ACTIVITY: Whenever a line in the data below includes the string "system", copy it out.

Edit difference data:
•••
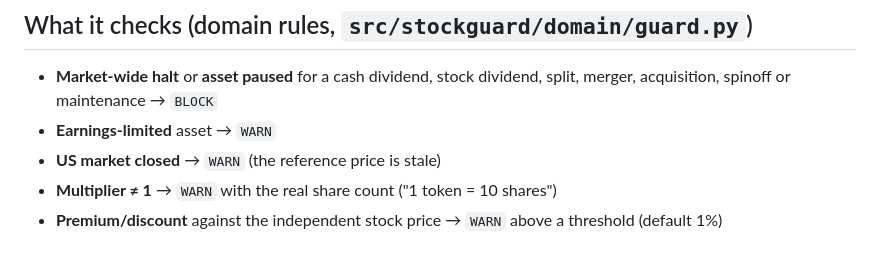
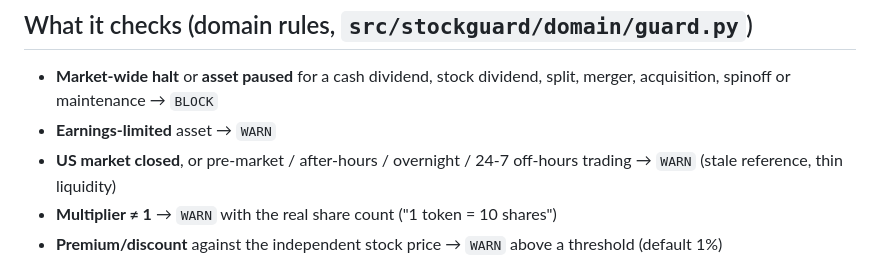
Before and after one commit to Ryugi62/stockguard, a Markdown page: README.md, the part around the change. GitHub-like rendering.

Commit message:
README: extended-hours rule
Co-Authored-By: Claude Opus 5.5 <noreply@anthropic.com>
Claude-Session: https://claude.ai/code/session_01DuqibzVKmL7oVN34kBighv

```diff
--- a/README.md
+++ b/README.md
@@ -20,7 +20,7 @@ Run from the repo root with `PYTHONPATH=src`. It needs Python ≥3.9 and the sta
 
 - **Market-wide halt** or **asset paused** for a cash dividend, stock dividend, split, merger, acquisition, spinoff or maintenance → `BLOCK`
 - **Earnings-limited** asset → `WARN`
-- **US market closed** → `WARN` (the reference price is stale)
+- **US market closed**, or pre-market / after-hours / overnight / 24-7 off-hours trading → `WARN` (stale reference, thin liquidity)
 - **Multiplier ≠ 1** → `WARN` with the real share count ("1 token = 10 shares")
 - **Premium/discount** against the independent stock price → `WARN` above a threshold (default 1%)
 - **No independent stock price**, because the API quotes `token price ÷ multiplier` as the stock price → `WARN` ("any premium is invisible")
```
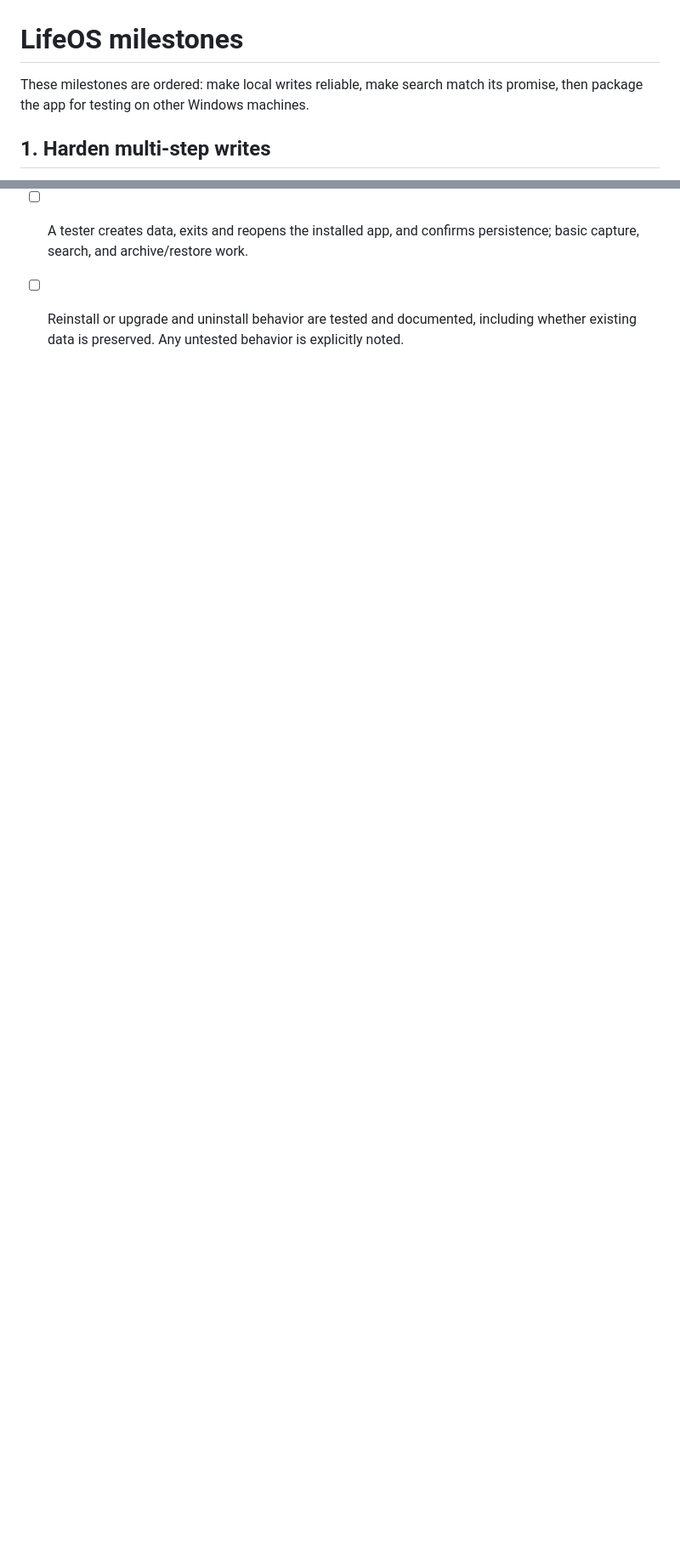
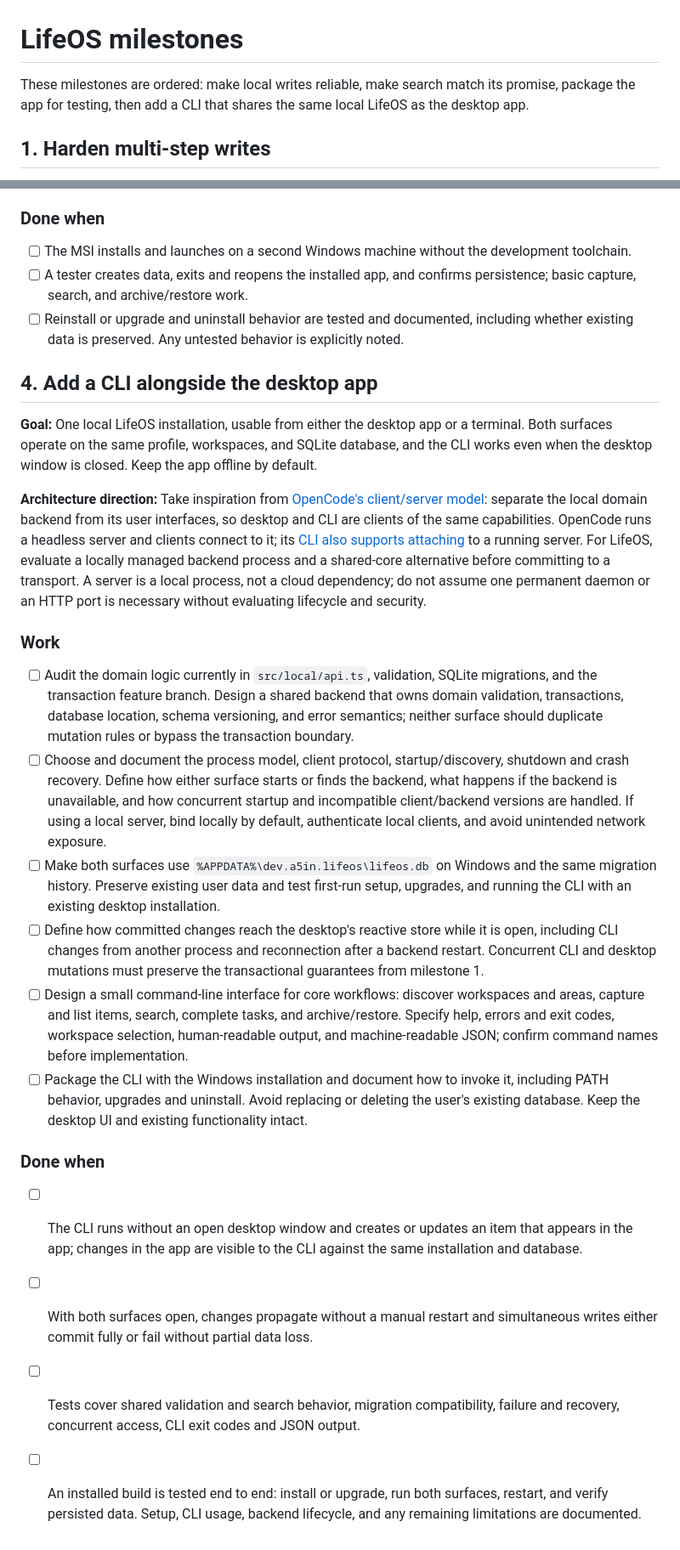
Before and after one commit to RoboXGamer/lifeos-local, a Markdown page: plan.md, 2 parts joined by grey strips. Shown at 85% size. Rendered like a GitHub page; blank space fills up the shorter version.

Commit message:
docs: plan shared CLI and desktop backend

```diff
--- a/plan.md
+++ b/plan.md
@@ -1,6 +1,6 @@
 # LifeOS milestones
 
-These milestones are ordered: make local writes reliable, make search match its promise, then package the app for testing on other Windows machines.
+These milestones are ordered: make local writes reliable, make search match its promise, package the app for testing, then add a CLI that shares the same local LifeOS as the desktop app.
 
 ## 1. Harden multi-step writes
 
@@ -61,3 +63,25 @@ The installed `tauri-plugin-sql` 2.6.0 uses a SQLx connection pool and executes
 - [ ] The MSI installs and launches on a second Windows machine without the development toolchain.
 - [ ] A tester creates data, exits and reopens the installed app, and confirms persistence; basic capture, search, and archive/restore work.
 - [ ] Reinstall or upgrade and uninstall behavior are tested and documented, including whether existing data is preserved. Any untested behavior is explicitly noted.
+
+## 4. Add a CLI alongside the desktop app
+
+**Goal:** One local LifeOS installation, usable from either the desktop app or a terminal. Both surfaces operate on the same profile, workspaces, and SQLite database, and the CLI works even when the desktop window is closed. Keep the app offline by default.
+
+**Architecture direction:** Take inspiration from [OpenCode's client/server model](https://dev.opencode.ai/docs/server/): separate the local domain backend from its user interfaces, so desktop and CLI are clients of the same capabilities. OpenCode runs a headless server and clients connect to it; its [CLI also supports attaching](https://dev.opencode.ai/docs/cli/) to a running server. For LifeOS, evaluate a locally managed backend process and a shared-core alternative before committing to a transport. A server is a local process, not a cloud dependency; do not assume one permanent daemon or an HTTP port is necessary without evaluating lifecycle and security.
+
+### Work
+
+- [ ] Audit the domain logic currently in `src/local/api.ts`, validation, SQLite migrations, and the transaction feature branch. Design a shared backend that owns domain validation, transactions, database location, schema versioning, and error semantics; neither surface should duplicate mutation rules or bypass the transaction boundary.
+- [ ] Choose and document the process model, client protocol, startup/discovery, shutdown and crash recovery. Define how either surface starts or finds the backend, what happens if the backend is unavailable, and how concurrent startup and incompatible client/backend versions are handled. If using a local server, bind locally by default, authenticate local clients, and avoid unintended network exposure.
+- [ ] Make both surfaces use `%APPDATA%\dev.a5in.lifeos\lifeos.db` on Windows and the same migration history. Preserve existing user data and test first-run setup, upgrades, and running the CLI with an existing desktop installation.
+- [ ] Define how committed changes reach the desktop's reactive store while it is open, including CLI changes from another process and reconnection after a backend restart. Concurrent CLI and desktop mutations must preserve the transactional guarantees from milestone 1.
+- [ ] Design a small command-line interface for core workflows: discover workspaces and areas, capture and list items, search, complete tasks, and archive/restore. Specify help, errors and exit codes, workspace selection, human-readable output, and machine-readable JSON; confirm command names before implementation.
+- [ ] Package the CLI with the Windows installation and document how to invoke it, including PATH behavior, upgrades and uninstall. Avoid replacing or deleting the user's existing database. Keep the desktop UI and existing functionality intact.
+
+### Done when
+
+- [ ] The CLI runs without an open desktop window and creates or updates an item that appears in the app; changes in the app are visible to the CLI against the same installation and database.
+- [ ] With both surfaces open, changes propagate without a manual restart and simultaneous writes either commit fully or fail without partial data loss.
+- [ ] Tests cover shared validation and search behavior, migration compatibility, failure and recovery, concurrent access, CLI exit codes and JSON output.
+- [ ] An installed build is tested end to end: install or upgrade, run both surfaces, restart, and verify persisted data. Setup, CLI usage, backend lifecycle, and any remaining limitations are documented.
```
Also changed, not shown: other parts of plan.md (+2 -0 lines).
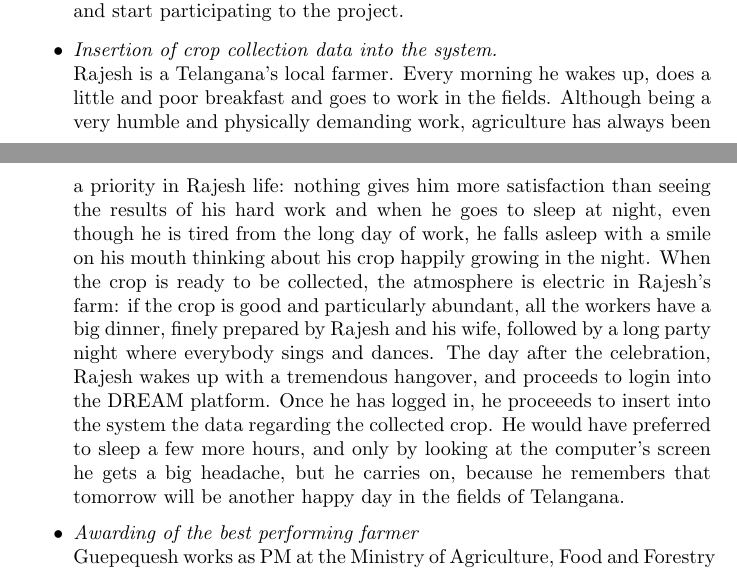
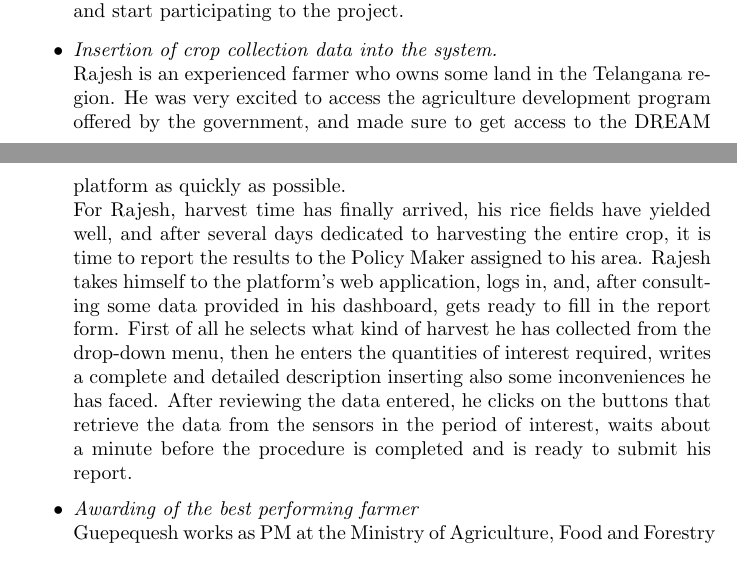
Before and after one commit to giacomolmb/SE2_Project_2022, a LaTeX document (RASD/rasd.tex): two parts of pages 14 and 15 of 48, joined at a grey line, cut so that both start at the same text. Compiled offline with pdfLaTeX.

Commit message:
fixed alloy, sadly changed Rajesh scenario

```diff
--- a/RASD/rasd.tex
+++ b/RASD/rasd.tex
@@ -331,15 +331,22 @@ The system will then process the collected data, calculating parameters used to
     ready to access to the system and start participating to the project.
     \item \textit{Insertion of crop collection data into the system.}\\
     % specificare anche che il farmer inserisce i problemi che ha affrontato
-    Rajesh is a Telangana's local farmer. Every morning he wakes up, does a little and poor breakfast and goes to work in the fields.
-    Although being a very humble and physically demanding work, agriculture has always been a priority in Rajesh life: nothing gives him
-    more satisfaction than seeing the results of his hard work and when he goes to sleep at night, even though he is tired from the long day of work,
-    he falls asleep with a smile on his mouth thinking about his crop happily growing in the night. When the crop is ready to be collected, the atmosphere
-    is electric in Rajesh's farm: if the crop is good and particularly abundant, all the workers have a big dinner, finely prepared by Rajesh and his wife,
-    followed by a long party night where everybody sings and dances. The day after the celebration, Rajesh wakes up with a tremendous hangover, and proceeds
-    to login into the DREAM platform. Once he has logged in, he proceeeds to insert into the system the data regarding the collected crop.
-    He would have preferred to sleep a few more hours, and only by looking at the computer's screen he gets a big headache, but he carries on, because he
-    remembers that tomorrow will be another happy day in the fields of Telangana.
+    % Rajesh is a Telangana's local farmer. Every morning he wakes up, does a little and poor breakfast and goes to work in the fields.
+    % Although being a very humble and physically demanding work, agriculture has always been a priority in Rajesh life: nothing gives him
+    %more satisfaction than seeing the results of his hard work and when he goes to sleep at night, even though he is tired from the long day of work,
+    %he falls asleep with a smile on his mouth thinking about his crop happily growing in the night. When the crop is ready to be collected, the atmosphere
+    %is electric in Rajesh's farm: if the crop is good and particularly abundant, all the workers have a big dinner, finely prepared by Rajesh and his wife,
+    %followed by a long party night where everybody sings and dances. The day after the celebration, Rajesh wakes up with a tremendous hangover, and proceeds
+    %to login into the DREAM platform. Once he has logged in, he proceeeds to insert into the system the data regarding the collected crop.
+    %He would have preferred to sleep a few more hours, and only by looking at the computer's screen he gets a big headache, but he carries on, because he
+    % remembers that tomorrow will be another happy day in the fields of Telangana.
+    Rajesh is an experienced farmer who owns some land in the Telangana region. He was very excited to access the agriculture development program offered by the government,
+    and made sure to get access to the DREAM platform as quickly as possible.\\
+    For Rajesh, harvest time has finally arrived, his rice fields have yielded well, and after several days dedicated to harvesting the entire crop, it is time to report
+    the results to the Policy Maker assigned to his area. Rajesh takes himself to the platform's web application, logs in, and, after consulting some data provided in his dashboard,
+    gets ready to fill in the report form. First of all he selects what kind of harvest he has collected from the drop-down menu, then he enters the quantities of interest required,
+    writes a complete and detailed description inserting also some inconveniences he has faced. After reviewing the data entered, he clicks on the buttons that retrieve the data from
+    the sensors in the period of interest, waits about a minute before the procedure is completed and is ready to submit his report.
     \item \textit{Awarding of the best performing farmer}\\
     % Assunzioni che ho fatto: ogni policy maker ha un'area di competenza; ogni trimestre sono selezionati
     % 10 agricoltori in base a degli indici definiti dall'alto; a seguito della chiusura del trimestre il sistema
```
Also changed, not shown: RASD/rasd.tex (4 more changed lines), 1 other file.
•••
EXERCISE SOLUTION:
@@ -331,15 +331,22 @@ The system will then process the collected data, calculating parameters used to
     ready to access to the system and start participating to the project.
     \item \textit{Insertion of crop collection data into the system.}\\
-    to login into the DREAM platform. Once he has logged in, he proceeeds to insert into the system the data regarding the collected crop.
+    %to login into the DREAM platform. Once he has logged in, he proceeeds to insert into the system the data regarding the collected crop.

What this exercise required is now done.